I, Science

The science magazine of Imperial College

Yodit Feseha looks at the numbers that underlie much of nature, and how we see beauty

Science behind the Photo_Fibonacci numbers_1024wWhen we look at the bud of a rose, we see a striking example of a mathematical phenomenon found throughout nature, including in humans.

Born in the late 12th century, the mathematician Leonardo Fibonacci discovered the Fibonacci sequence and its surprising presence in nature. The Fibonacci sequence is a sequence of numbers in which the next number is found by adding the two numbers prior to it together. It starts: 0,1,1,2,3,5,8,13,21,34,55 Subsequently, dividing the larger number by the previous smaller number in the Fibonacci sequence always gives a number known as the golden ratio (φ), which is approximately equal to 1.618. The squares of sequential numbers in the Fibonacci sequence also tend to form a spiral shape which is seen throughout nature, for example in sea shells.

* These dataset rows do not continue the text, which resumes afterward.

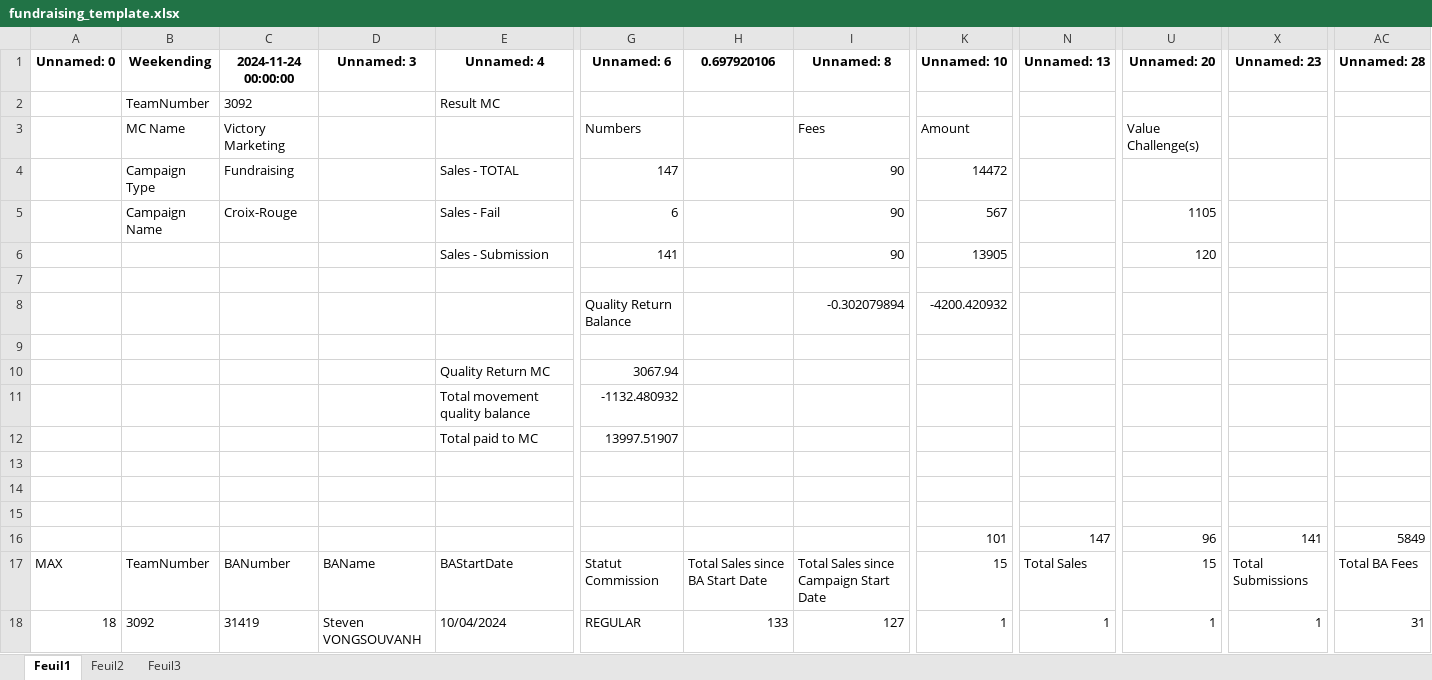
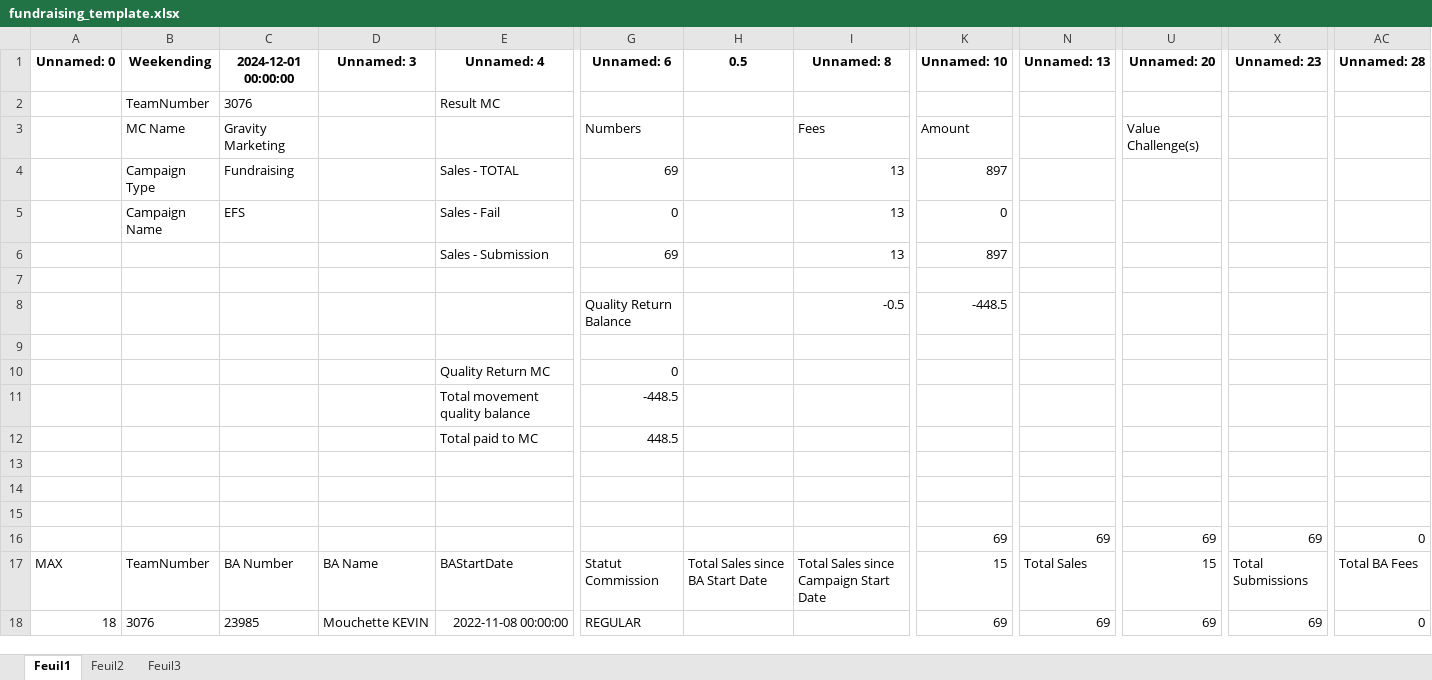
Before and after one commit to mastermetria/presence, an Excel workbook: app/automations/a2/downloads/fundraising_template.xlsx, sheet Feuil1, drawn as a sheet; only a part is shown, gaps mark what is left out; values as stored, in another font and other column widths than the file's, no borders; removed rows and columns are numbered as before the commit, all else as after; rows hold the shown columns only; the diff covers the shown part only; the diff names each change by its address in the sheet, - before the commit and + after, or states it on an @@ line.

```diff
--- a/app/automations/a2/downloads/fundraising_template.xlsx (sheet Feuil1)
+++ b/app/automations/a2/downloads/fundraising_template.xlsx (sheet Feuil1)
-C1: 2024-11-24 00:00:00
+C1: 2024-12-01 00:00:00
-H1: 0.697920106
+H1: 0.5
-C2 (2024-12-01 00:00:00): 3092
+C2 (2024-12-01 00:00:00): 3076
-C3 (2024-12-01 00:00:00): Victory Marketing
+C3 (2024-12-01 00:00:00): Gravity Marketing
-G4 (Unnamed: 6): 147
+G4 (Unnamed: 6): 69
-I4 (Unnamed: 8): 90
+I4 (Unnamed: 8): 13
-K4 (Unnamed: 10): 14472
+K4 (Unnamed: 10): 897
-row 5:  | Campaign Name | Croix-Rouge |  | Sales - Fail | 6 |  | 90 | 567 |  | 1105
-row 6:  |  |  |  | Sales - Submission | 141 |  | 90 | 13905 |  | 120
+row 5:  | Campaign Name | EFS |  | Sales - Fail | 0 |  | 13 | 0
+row 6:  |  |  |  | Sales - Submission | 69 |  | 13 | 897
-row 8:  |  |  |  |  | Quality Return Balance |  | -0.302079894 | -4200.420932
+row 8:  |  |  |  |  | Quality Return Balance |  | -0.5 | -448.5
-G10 (Unnamed: 6): 3067.94
+G10 (Unnamed: 6): 0
-G11 (Unnamed: 6): -1132.480932
+G11 (Unnamed: 6): -448.5
-G12 (Unnamed: 6): 13997.51907
+G12 (Unnamed: 6): 448.5
-row 16:  |  |  |  |  |  |  |  | 101 | 147 | 96 | 141 | 5849
+row 16:  |  |  |  |  |  |  |  | 69 | 69 | 69 | 69 | 0
-C17 (2024-12-01 00:00:00): BANumber
+C17 (2024-12-01 00:00:00): BA Number
-D17 (Unnamed: 3): BAName
+D17 (Unnamed: 3): BA Name
-B18 (Weekending): 3092
+B18 (Weekending): 3076
-C18 (2024-12-01 00:00:00): 31419
+C18 (2024-12-01 00:00:00): 23985
-D18 (Unnamed: 3): Steven VONGSOUVANH
+D18 (Unnamed: 3): Mouchette KEVIN
-E18 (Unnamed: 4): 10/04/2024
+E18 (Unnamed: 4): 2022-11-08 00:00:00
-H18 (0.5): 133
+H18 (0.5): (empty)
-I18 (Unnamed: 8): 127
+I18 (Unnamed: 8): (empty)
-K18 (Unnamed: 10): 1
+K18 (Unnamed: 10): 69
-N18 (Unnamed: 13): 1
+N18 (Unnamed: 13): 69
-U18 (Unnamed: 20): 1
+U18 (Unnamed: 20): 69
-X18 (Unnamed: 23): 1
+X18 (Unnamed: 23): 69
-AC18 (Unnamed: 28): 31
+AC18 (Unnamed: 28): 0
```
Also changed, not shown: 27 removed rows and 13 edited cells elsewhere in this sheet, 20 other files.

The Fibonacci sequence is also seen in rose petals. The average arc of the circle these petals follow during growth is 137.5˚, the golden angle. This arrangement is very efficient for the rose: as the petals grow out it allows the smaller ones to get sunlight, giving the rose even exposure to the sun throughout development.

Our bodies too are a prime example. The Fibonacci spirals can be seen in our ears, cowlicks, the shape of the human embryos and fists. Even the DNA double helix and our facial dimensions are thought to follow the golden ratio.

Interestingly, the section of our index finger from the tip to base of our wrist is larger than the preceding one by about the golden ratio 1.618. We also have two hands, each with five digits, and our eight fingers are each comprised of three sections: all Fibonacci numbers

Yodit Feseha is studying for an MSc in Human Molecular Genetics

Photo and words by Yodit Feseha